_Prompt_. Read the data, and whenever a line holds the word "axis", report that line.

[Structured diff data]

..........

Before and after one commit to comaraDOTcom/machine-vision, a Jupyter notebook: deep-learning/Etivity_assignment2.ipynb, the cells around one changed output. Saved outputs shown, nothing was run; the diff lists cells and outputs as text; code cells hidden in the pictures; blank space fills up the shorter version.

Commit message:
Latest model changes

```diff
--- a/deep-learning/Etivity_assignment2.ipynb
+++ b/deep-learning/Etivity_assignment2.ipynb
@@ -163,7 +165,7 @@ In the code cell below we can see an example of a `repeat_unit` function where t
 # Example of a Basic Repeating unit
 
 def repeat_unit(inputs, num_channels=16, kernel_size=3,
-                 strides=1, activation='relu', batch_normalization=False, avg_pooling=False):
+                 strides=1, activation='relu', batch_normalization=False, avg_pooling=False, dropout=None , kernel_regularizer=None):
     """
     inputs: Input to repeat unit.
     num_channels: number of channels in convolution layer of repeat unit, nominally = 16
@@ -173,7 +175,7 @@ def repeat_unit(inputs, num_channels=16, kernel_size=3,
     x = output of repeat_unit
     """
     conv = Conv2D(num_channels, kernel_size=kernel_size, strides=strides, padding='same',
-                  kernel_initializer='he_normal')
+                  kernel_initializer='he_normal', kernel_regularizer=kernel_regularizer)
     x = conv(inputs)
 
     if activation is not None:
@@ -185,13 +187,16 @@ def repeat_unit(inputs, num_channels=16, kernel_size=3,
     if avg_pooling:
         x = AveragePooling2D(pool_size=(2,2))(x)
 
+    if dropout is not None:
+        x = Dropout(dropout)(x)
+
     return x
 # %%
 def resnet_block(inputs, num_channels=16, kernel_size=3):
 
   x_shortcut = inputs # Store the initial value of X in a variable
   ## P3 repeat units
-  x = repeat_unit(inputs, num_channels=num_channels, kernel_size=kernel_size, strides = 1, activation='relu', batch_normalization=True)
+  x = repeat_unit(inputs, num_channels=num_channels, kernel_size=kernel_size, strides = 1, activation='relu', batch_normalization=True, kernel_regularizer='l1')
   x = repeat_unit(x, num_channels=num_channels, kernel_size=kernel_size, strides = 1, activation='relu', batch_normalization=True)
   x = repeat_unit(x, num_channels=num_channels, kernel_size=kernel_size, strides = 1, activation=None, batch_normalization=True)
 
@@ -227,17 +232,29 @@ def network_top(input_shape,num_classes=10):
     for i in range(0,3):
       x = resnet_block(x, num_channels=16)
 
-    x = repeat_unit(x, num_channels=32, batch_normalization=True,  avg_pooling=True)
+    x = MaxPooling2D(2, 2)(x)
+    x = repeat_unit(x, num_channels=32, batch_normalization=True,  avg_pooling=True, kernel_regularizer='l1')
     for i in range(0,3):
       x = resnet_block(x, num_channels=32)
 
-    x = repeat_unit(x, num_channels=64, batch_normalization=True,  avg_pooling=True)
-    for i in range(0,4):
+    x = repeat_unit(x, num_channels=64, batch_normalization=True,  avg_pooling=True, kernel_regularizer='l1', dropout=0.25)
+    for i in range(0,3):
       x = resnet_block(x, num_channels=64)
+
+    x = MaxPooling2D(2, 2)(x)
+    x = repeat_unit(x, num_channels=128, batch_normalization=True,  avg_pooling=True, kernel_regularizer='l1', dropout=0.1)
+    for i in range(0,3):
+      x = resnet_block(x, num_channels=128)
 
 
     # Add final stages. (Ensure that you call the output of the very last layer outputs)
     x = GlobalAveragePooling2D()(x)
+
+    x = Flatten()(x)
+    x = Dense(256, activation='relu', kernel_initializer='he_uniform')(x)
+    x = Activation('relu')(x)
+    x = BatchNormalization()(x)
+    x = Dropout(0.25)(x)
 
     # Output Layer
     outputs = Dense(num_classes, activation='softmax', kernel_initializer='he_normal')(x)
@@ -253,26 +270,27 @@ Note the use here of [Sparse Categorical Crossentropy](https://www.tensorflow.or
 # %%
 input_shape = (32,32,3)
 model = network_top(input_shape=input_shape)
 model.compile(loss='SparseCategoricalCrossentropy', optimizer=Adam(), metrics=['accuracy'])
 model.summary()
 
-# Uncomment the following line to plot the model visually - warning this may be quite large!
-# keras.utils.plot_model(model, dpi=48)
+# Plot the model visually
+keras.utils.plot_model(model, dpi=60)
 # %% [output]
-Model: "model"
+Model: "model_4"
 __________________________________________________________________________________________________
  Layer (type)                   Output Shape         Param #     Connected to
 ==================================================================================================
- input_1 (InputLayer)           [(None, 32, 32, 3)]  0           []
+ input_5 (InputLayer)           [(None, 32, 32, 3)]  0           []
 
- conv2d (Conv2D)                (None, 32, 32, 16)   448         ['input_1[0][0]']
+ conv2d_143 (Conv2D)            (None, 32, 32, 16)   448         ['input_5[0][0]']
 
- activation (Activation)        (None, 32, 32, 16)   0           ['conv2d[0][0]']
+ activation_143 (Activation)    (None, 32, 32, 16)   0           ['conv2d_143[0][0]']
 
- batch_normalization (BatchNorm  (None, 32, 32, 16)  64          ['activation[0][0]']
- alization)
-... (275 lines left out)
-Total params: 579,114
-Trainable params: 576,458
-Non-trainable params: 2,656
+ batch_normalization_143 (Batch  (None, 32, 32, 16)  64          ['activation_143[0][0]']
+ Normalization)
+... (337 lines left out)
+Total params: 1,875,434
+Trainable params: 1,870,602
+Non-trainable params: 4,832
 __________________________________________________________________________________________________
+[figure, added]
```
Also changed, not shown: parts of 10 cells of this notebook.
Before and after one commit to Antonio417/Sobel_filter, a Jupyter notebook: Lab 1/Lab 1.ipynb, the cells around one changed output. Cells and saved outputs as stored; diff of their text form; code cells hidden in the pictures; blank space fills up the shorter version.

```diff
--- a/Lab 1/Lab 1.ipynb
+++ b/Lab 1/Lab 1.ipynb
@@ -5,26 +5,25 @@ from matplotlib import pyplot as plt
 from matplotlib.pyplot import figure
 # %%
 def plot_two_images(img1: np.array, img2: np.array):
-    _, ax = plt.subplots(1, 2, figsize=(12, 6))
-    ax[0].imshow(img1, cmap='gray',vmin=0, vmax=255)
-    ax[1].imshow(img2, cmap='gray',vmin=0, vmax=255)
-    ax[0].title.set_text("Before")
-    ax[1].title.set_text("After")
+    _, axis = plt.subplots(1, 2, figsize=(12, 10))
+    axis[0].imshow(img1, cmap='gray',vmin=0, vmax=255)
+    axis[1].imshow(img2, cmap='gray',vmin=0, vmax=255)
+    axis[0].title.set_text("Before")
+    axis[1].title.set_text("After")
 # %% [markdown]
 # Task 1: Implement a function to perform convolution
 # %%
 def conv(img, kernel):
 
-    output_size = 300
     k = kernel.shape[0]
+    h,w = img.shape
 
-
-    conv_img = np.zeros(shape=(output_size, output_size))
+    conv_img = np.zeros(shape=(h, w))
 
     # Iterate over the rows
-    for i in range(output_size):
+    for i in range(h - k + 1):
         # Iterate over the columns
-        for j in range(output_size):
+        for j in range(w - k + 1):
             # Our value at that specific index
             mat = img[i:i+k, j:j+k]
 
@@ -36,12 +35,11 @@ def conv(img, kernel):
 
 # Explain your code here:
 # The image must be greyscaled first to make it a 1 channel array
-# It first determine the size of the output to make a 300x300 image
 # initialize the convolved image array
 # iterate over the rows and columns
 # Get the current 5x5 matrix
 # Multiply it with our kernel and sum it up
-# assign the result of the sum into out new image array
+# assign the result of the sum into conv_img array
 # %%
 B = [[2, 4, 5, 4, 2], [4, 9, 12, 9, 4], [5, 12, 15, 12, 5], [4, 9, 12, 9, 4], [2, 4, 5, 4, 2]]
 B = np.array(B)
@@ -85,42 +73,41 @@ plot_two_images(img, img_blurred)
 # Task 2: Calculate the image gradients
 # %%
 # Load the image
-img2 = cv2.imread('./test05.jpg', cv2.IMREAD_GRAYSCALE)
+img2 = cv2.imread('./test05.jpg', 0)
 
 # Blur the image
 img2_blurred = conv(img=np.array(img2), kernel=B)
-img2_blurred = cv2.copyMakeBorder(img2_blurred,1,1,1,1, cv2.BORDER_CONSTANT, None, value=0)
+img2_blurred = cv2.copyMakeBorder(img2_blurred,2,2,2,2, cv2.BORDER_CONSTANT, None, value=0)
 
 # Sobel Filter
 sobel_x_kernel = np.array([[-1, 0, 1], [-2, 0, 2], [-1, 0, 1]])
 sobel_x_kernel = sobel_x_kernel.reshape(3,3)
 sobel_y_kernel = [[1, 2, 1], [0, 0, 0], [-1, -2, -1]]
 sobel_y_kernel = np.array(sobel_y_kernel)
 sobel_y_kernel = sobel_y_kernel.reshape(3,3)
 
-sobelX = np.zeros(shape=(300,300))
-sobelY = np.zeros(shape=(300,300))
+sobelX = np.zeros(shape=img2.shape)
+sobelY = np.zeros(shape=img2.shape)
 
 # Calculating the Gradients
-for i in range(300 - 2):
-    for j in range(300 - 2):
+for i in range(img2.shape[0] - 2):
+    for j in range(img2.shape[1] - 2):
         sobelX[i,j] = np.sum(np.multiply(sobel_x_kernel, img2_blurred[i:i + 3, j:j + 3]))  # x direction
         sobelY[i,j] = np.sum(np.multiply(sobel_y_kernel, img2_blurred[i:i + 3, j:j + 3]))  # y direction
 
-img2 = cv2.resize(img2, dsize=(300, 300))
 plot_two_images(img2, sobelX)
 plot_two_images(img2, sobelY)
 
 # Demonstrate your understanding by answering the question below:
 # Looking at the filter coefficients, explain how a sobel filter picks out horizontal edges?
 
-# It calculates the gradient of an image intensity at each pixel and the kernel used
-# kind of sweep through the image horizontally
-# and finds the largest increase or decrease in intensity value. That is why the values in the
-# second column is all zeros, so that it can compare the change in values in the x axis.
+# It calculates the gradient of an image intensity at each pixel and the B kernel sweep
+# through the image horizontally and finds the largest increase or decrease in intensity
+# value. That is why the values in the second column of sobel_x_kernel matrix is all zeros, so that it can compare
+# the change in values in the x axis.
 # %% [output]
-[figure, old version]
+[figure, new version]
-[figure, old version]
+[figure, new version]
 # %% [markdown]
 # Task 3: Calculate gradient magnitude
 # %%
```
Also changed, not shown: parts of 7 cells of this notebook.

..........

_Response area_.
+    _, axis = plt.subplots(1, 2, figsize=(12, 10))
+    axis[0].imshow(img1, cmap='gray',vmin=0, vmax=255)
+    axis[1].imshow(img2, cmap='gray',vmin=0, vmax=255)
+    axis[0].title.set_text("Before")
+    axis[1].title.set_text("After")
-# second column is all zeros, so that it can compare the change in values in the x axis.
+# the change in values in the x axis.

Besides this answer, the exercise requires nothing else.